Any involvement, regional or general, of the large intestine above the lower part of the rectum resulting in a sanguineous, a mucosanguineous, a mucopurulent or a mucopurulent-sanguineous exudate, with or without diarrhea, due to known or unknown factors, save that of a neoplasm, is a colitis. Clinically, the corollary follows that a colonic exudate or feces containing blood, mucoblood or pus, or all of them, is due to a colitis when neoplastic disease and perianal, perirectal and localized disturbances of the hemorrhoidal area are eliminated as causes.
This communication concerns itself with a form of colitis known as idiopathic. primary, nonspecific, ulcerative, chronic ulcerative, hemorrhagic or suppurative colitis, colitis gravis, ulcerosa or ulcereuse.
—This syndrome is not restricted to age, sex, season or zone. The greatest number of cases fall within the second, third and fourth decades.
—Idiopathic ulcerative colitis possesses neither epidemic nor infective
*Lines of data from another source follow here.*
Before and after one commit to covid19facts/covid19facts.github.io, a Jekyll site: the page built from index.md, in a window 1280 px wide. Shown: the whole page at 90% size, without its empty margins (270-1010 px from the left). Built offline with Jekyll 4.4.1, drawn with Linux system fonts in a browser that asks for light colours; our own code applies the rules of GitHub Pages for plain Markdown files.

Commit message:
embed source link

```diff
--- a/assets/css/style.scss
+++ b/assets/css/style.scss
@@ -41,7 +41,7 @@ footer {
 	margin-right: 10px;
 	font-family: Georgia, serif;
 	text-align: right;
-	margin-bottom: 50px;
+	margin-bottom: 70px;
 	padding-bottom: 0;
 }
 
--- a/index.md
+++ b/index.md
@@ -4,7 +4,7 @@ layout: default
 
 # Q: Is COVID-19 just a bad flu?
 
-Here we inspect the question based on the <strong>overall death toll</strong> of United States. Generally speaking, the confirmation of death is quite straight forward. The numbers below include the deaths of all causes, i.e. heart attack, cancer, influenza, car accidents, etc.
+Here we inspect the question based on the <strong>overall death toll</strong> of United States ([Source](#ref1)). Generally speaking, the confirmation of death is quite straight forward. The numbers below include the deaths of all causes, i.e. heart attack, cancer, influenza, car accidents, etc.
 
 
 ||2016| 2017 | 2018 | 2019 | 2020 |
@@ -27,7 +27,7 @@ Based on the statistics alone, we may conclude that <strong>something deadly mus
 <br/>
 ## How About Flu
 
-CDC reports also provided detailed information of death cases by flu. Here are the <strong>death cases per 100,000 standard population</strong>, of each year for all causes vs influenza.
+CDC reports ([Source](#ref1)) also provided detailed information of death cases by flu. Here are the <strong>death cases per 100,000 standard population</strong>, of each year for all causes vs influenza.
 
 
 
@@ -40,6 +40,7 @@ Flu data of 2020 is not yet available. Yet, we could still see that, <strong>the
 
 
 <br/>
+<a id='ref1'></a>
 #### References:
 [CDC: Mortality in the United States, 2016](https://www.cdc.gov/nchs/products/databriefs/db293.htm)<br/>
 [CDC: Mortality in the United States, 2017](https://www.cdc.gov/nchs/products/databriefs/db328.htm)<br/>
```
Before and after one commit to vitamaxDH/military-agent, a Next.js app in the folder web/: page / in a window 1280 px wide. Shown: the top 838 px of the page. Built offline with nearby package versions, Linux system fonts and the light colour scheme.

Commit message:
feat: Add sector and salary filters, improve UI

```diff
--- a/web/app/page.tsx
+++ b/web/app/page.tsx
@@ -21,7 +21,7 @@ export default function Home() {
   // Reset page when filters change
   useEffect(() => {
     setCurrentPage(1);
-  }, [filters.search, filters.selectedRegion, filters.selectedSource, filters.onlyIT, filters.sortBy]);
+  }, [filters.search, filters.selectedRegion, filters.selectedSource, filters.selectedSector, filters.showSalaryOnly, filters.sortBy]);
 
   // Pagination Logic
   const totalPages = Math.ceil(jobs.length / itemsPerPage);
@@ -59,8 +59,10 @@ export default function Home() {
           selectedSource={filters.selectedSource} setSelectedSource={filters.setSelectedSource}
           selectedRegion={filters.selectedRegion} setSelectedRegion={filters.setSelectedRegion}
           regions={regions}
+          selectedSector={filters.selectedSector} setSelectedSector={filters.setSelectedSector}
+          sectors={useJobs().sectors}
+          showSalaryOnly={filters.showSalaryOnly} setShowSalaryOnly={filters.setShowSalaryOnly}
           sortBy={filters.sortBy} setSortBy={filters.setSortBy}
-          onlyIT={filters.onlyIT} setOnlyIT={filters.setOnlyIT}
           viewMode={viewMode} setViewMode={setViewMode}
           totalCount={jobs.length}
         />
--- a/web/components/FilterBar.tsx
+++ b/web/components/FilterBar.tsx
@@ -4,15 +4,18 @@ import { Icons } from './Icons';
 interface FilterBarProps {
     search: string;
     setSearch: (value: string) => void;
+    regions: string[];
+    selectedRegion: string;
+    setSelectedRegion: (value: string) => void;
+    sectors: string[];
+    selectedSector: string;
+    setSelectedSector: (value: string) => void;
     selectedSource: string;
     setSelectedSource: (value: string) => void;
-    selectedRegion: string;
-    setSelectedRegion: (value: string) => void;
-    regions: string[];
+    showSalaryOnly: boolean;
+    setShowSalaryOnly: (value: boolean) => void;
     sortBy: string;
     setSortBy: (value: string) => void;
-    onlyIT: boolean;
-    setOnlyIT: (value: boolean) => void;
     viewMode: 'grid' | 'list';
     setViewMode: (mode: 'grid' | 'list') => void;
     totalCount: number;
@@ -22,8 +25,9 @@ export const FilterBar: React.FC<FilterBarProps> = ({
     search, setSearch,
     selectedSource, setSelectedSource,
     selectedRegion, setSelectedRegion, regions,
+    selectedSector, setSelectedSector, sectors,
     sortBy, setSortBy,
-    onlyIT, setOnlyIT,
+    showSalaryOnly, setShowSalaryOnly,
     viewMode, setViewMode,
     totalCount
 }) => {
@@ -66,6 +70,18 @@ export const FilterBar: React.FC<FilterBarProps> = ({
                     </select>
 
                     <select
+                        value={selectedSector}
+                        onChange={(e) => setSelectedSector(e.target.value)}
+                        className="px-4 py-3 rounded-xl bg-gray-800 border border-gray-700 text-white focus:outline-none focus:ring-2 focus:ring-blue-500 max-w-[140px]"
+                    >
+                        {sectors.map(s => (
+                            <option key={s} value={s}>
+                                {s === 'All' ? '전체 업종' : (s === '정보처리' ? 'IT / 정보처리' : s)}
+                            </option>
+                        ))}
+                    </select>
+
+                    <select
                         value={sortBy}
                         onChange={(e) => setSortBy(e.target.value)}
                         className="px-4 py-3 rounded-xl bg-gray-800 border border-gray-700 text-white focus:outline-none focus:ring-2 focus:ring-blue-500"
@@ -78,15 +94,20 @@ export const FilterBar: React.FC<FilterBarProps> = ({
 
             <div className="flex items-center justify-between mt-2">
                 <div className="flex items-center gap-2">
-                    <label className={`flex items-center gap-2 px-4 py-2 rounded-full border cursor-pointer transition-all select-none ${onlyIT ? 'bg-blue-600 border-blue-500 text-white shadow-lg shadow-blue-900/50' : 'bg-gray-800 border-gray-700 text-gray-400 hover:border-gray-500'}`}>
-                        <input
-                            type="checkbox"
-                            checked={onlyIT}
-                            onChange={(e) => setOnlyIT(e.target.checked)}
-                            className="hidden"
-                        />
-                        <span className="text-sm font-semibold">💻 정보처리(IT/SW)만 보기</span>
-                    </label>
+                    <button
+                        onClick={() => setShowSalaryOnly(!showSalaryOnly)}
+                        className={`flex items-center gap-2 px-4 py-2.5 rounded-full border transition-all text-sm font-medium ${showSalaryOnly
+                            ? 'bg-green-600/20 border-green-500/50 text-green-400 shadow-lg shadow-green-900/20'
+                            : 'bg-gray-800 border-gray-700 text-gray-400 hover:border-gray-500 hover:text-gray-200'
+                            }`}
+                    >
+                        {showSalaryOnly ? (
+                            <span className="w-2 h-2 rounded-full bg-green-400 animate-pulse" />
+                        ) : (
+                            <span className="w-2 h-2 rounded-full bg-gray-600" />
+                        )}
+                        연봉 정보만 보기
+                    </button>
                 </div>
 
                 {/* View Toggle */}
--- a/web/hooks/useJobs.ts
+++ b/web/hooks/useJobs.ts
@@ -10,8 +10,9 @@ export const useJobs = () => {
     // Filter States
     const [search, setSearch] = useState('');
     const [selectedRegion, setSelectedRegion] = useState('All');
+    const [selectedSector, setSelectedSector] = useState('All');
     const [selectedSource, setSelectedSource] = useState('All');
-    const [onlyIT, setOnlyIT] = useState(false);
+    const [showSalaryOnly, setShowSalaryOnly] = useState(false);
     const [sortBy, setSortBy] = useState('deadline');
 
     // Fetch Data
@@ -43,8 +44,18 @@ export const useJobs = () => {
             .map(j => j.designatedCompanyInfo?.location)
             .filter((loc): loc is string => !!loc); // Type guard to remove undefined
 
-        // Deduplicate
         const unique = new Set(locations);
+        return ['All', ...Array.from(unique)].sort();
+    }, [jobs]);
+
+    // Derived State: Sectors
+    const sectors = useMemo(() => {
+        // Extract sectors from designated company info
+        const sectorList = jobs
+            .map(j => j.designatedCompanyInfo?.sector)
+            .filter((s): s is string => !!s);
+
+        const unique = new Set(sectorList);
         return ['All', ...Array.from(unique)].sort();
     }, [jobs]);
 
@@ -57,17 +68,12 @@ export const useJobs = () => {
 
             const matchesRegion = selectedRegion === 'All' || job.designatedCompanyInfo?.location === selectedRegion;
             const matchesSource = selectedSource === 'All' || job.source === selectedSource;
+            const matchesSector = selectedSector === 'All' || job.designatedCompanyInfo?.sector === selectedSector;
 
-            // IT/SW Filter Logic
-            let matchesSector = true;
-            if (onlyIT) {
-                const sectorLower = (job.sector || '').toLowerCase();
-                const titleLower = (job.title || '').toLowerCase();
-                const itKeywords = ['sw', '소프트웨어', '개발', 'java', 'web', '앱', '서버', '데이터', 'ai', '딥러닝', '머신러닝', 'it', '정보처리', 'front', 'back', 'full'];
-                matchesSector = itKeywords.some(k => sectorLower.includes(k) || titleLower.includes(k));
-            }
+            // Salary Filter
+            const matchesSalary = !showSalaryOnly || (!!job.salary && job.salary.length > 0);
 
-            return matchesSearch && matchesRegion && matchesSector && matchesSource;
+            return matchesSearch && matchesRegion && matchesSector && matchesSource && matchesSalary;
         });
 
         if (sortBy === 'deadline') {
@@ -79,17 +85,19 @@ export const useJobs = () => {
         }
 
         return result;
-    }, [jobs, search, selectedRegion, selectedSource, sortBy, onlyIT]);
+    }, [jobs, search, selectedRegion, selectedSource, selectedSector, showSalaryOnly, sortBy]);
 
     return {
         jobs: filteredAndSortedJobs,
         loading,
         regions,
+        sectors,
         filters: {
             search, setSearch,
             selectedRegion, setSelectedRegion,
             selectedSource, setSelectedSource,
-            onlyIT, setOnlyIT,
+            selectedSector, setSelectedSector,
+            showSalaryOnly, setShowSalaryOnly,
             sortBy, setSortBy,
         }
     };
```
PAULSON M. THE PRESENT STATUS OF IDIOPATHIC ULCERATIVE COLITIS: WITH ESPECIAL REFERENCE TO ETIOLOGY. JAMA. 1933;101(22):1687–1694. doi:10.1001/jama.1933.02740470001001
Customize your JAMA Network experience by selecting one or more topics from the list below.
Create a personal account or sign in to: